(Supplied entries Opens)

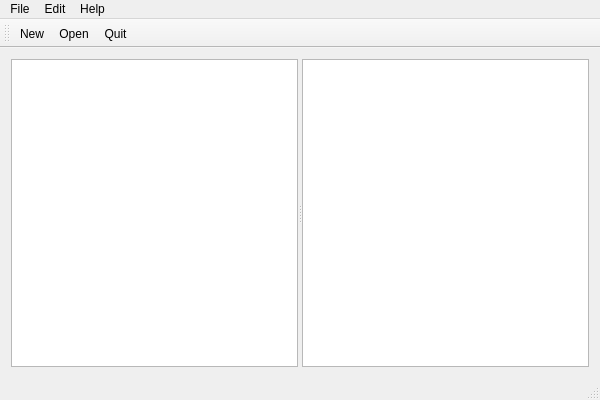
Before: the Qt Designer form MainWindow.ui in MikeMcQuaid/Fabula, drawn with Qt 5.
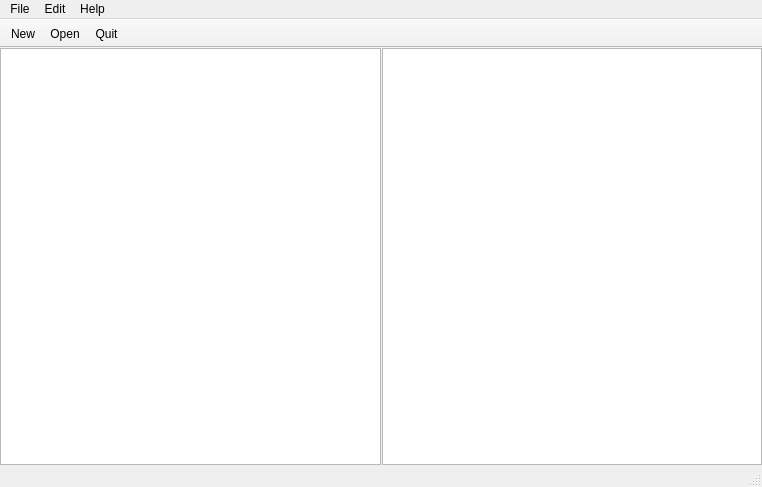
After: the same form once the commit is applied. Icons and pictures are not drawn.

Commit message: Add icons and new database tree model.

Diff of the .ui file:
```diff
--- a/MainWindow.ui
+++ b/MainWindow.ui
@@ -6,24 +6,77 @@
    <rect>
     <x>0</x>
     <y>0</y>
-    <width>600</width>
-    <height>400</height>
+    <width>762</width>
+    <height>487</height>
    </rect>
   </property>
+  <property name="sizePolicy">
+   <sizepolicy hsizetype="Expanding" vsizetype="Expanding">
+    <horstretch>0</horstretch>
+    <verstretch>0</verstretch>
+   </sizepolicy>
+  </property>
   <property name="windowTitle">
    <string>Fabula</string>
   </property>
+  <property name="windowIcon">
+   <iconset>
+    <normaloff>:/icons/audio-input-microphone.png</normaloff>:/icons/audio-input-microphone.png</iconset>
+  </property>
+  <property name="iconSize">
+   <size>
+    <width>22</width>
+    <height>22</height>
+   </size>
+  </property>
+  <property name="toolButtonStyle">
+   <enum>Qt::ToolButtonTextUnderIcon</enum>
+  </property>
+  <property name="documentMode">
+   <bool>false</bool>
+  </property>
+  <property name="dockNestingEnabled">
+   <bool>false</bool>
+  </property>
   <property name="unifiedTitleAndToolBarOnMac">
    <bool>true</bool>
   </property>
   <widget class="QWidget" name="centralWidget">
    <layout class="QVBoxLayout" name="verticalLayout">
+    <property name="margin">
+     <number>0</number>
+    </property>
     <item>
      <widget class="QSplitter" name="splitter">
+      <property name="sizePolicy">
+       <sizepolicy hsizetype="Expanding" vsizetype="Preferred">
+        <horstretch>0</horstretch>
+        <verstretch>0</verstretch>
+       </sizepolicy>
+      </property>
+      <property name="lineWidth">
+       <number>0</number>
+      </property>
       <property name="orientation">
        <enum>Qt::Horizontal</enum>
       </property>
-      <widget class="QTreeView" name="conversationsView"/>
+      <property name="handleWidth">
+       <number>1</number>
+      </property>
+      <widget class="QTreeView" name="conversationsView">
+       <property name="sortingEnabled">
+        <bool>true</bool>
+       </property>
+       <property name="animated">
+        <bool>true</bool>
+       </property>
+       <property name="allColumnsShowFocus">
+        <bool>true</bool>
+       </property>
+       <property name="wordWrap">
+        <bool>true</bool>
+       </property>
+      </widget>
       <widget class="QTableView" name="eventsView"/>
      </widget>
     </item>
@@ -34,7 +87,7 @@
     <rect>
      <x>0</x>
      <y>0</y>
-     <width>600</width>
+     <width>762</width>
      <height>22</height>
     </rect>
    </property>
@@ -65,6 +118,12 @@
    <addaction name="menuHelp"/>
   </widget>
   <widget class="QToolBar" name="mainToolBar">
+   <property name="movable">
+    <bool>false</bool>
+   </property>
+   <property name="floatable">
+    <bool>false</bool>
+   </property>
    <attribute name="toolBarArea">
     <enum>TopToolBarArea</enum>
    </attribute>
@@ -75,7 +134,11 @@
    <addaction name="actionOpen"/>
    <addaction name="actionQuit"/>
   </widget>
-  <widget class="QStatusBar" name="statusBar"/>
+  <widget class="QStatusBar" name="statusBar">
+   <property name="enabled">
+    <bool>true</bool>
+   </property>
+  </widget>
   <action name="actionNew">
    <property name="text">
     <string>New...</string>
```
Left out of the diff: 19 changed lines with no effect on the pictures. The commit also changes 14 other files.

(Supplied entries Closes)
(Supplied entries Opens)

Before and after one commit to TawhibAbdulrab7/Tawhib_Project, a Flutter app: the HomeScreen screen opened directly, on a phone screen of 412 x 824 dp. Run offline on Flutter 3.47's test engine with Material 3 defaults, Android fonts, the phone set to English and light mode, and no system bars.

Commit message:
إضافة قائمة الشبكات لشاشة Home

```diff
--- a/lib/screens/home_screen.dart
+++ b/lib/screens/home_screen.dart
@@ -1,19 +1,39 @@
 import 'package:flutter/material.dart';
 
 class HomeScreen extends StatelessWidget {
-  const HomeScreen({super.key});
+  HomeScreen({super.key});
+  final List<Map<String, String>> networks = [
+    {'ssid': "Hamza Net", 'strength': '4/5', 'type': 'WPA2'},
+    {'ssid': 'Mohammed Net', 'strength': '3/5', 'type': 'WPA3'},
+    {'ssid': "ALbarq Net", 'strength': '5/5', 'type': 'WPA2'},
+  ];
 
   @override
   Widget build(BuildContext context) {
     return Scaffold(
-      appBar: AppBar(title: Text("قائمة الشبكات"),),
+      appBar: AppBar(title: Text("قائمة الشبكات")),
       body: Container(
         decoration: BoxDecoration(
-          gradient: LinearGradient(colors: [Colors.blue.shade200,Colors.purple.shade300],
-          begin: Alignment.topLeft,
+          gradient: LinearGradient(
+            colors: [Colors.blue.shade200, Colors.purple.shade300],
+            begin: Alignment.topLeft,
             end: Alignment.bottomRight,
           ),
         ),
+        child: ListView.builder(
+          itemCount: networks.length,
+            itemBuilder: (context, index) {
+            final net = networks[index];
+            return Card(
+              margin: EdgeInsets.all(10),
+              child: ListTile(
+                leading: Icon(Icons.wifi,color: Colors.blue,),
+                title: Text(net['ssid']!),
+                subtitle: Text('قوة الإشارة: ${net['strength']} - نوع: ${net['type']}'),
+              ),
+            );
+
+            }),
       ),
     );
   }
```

(Supplied entries Closes)
(Supplied entries Opens)

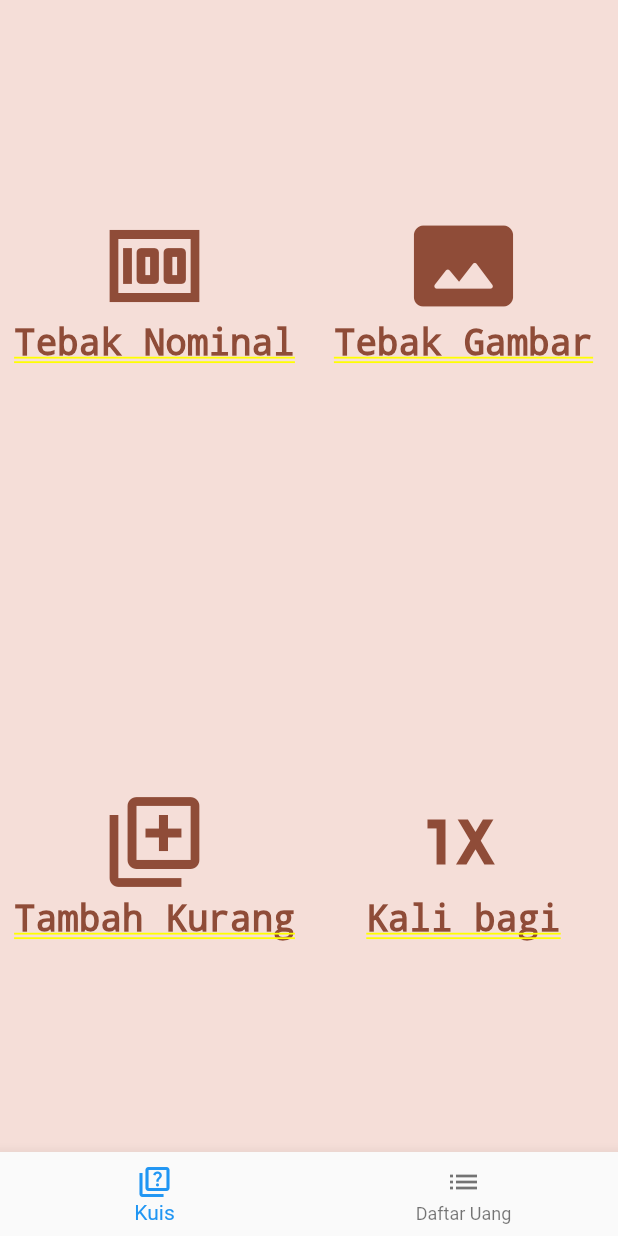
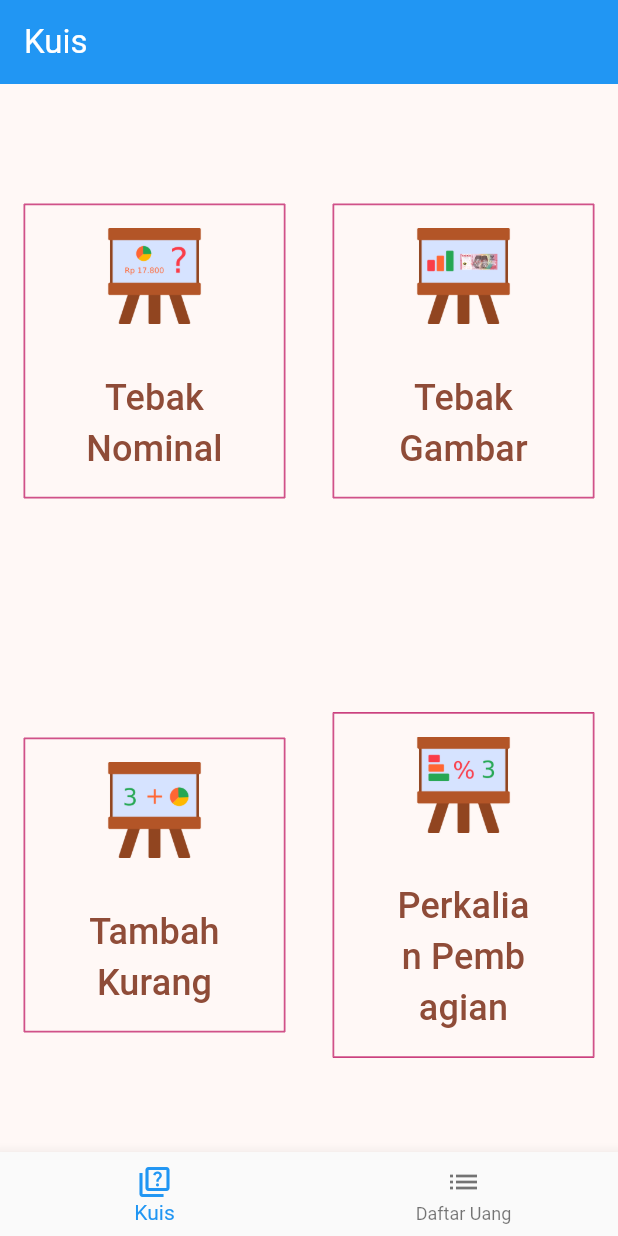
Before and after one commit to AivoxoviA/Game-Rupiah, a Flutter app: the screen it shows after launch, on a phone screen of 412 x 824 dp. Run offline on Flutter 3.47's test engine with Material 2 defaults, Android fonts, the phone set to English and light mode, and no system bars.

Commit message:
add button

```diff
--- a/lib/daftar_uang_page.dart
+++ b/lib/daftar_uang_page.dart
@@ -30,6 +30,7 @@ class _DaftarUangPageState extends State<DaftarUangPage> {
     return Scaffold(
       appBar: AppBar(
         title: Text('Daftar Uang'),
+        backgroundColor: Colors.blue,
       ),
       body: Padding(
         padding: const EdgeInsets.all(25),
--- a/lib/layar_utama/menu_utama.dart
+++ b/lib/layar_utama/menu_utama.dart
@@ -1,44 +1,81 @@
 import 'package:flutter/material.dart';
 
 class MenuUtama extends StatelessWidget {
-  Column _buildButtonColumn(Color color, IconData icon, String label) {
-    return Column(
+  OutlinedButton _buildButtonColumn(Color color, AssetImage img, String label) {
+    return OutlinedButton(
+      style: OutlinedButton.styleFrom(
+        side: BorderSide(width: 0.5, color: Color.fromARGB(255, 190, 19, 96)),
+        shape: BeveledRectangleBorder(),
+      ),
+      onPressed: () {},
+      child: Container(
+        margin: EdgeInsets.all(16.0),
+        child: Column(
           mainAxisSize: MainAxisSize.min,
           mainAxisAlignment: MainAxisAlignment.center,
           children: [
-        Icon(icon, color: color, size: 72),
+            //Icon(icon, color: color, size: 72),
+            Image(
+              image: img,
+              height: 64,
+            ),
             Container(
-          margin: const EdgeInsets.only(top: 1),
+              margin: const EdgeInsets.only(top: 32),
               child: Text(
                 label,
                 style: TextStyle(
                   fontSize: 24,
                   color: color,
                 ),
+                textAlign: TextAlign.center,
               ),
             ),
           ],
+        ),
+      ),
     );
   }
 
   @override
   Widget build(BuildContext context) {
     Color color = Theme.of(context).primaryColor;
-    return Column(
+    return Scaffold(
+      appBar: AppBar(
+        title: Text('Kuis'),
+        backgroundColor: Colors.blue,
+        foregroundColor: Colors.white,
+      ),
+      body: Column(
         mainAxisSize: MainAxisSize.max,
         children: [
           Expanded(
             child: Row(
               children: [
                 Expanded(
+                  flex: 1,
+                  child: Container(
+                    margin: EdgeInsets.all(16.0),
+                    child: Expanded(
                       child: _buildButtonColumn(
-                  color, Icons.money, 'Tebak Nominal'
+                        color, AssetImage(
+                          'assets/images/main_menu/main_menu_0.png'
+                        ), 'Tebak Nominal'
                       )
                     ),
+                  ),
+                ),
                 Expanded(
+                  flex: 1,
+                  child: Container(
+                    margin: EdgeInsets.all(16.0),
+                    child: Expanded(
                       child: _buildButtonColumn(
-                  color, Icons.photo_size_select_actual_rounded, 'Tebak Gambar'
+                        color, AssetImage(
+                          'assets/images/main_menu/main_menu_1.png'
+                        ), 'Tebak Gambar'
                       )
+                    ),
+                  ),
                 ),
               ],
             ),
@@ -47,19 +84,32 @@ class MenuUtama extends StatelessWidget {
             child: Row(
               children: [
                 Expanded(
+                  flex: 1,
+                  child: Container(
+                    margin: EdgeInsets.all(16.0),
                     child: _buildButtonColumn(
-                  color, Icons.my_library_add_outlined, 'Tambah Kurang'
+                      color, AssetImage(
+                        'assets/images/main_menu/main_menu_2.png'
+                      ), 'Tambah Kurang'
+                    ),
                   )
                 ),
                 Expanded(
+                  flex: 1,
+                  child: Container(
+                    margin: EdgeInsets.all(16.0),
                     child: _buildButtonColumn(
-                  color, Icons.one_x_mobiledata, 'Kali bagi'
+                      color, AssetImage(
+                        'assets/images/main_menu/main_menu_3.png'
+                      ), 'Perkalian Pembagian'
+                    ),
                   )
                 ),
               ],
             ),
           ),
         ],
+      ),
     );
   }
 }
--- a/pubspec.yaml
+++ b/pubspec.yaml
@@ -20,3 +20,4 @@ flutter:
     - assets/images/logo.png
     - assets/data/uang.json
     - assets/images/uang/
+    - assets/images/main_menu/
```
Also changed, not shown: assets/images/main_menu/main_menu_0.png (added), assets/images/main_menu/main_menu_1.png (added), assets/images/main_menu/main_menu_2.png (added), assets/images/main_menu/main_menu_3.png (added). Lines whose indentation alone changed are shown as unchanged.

(Supplied entries Closes)

Say how many lines above include "blue", please, and nothing else.

5